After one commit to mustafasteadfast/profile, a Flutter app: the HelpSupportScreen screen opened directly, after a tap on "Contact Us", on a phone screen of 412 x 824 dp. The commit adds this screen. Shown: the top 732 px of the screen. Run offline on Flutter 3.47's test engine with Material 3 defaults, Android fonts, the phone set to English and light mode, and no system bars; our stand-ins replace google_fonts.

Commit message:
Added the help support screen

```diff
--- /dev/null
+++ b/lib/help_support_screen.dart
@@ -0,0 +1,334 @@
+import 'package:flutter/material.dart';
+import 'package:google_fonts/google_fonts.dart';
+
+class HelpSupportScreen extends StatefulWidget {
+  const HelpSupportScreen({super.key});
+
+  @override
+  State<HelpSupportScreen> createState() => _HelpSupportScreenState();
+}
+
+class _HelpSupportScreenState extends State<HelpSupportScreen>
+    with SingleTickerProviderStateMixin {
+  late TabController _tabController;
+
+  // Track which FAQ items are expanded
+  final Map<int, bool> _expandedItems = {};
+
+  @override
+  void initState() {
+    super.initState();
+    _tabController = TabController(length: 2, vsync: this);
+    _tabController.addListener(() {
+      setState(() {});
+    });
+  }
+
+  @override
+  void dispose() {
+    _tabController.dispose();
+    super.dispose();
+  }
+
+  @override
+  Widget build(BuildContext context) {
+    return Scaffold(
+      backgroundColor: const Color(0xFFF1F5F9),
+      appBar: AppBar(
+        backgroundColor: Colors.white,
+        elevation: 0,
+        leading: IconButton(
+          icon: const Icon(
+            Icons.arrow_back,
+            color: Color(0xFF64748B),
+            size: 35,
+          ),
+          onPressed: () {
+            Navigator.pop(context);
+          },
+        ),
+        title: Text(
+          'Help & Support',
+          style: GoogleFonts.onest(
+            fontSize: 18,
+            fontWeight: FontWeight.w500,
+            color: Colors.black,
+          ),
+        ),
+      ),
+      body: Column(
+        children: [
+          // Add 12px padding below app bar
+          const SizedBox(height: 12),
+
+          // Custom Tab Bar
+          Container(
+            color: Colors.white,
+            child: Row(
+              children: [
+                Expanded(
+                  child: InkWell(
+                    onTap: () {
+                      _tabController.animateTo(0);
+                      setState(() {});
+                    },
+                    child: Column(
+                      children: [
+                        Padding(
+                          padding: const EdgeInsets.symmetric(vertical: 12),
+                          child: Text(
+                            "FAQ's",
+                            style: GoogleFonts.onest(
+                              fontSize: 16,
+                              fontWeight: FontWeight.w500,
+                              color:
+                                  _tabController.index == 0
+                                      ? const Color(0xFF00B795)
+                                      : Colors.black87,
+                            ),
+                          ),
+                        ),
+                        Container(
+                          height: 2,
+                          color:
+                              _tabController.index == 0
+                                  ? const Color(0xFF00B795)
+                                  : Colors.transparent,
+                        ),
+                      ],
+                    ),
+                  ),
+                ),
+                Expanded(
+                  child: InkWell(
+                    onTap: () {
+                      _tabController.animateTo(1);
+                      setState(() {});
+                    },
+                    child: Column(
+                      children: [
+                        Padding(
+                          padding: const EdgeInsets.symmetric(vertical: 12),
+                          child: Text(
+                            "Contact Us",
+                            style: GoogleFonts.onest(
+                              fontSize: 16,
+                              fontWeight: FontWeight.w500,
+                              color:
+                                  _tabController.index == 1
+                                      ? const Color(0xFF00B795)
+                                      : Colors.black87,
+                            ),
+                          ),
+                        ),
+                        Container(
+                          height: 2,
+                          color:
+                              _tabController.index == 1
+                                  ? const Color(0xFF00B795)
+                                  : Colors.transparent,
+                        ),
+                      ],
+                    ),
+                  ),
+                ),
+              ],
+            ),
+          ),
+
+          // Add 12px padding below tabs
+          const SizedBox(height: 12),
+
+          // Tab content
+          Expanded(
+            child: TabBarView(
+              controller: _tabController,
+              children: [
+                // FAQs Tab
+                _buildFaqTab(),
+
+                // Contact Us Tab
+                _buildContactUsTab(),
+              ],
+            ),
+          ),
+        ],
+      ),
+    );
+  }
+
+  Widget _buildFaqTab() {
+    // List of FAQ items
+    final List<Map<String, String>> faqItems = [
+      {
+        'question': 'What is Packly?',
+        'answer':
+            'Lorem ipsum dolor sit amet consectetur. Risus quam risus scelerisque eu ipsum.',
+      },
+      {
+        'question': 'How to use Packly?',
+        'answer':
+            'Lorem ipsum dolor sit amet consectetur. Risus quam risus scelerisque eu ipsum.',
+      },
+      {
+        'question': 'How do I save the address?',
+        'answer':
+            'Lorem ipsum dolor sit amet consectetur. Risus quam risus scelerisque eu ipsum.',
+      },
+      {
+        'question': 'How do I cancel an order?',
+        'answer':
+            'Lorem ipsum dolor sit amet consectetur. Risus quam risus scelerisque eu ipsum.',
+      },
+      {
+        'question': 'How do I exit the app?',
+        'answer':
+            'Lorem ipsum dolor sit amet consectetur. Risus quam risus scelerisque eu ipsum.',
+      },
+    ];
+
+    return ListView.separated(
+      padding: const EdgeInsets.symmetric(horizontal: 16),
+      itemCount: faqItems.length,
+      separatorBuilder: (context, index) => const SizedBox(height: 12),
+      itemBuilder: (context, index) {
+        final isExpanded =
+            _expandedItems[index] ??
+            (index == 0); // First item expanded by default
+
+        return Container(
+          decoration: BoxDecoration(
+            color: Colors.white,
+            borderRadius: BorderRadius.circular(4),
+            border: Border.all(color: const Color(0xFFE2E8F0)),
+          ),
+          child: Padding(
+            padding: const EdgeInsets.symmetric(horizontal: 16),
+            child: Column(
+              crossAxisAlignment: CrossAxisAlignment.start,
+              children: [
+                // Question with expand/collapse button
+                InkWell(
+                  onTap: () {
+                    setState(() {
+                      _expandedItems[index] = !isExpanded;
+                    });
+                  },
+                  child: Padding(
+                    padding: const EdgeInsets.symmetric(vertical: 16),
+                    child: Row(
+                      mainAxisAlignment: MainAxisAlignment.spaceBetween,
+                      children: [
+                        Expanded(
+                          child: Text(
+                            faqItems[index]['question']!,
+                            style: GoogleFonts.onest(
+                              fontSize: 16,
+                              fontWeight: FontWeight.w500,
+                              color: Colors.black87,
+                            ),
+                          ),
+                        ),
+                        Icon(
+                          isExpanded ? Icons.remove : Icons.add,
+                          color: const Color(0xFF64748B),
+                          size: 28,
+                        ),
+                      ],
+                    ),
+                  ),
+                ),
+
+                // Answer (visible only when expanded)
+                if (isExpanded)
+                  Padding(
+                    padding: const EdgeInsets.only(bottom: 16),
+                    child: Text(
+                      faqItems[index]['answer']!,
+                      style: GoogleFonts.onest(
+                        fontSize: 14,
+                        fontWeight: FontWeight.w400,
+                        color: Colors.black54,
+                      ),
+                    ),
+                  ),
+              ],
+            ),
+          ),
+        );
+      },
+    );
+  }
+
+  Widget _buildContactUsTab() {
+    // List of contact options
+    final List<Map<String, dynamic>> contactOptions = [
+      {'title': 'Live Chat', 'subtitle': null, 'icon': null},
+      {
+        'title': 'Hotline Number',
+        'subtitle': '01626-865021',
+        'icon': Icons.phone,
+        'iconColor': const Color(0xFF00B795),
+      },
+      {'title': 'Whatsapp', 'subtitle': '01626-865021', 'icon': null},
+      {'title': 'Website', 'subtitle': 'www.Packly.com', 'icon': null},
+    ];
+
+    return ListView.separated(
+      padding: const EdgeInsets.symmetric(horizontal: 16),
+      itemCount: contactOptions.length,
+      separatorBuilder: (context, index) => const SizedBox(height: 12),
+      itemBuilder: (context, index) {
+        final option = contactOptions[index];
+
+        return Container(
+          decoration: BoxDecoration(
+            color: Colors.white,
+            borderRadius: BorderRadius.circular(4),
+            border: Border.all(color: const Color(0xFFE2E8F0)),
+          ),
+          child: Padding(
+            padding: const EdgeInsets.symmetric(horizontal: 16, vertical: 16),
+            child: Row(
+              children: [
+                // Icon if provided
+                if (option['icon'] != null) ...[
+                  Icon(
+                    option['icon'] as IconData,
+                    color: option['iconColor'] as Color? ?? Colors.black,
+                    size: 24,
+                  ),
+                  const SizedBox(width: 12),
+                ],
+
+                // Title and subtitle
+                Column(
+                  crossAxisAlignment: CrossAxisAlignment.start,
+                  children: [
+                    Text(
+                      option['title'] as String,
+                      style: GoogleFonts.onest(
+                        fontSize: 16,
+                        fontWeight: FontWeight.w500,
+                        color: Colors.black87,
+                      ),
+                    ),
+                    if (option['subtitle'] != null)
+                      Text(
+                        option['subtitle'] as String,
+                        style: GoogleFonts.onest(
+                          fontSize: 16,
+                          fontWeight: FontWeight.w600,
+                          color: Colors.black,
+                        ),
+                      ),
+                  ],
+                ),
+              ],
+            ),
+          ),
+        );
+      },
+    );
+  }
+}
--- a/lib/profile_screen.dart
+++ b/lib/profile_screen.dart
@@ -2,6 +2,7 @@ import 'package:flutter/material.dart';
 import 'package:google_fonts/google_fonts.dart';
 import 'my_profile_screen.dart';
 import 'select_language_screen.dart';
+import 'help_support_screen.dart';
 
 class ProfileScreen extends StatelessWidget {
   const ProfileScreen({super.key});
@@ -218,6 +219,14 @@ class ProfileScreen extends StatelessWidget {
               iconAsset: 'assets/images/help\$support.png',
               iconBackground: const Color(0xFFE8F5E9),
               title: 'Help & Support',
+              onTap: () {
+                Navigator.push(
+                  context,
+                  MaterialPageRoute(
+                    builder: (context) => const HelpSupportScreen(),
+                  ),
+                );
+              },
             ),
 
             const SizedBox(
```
*-*-*
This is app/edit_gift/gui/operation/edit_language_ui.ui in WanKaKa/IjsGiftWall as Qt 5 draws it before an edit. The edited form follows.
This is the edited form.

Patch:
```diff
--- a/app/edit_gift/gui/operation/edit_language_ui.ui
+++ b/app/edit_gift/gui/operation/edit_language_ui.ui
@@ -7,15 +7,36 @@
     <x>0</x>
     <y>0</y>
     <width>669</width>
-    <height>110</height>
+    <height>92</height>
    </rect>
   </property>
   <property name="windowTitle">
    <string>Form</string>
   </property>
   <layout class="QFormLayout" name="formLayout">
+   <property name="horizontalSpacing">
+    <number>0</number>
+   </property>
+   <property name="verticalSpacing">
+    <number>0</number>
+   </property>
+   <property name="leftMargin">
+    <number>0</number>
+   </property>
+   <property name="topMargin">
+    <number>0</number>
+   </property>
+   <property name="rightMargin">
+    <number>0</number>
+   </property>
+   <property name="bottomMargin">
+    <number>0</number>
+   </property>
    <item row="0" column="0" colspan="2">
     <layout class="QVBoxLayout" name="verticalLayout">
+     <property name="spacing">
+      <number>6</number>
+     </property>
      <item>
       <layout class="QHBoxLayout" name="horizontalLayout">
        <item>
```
*-*-*
What lines of the preceding data include the string "null"? Pull them out.

--- /dev/null
+      {'title': 'Live Chat', 'subtitle': null, 'icon': null},
+      {'title': 'Whatsapp', 'subtitle': '01626-865021', 'icon': null},
+      {'title': 'Website', 'subtitle': 'www.Packly.com', 'icon': null},
+                if (option['icon'] != null) ...[
+                    if (option['subtitle'] != null)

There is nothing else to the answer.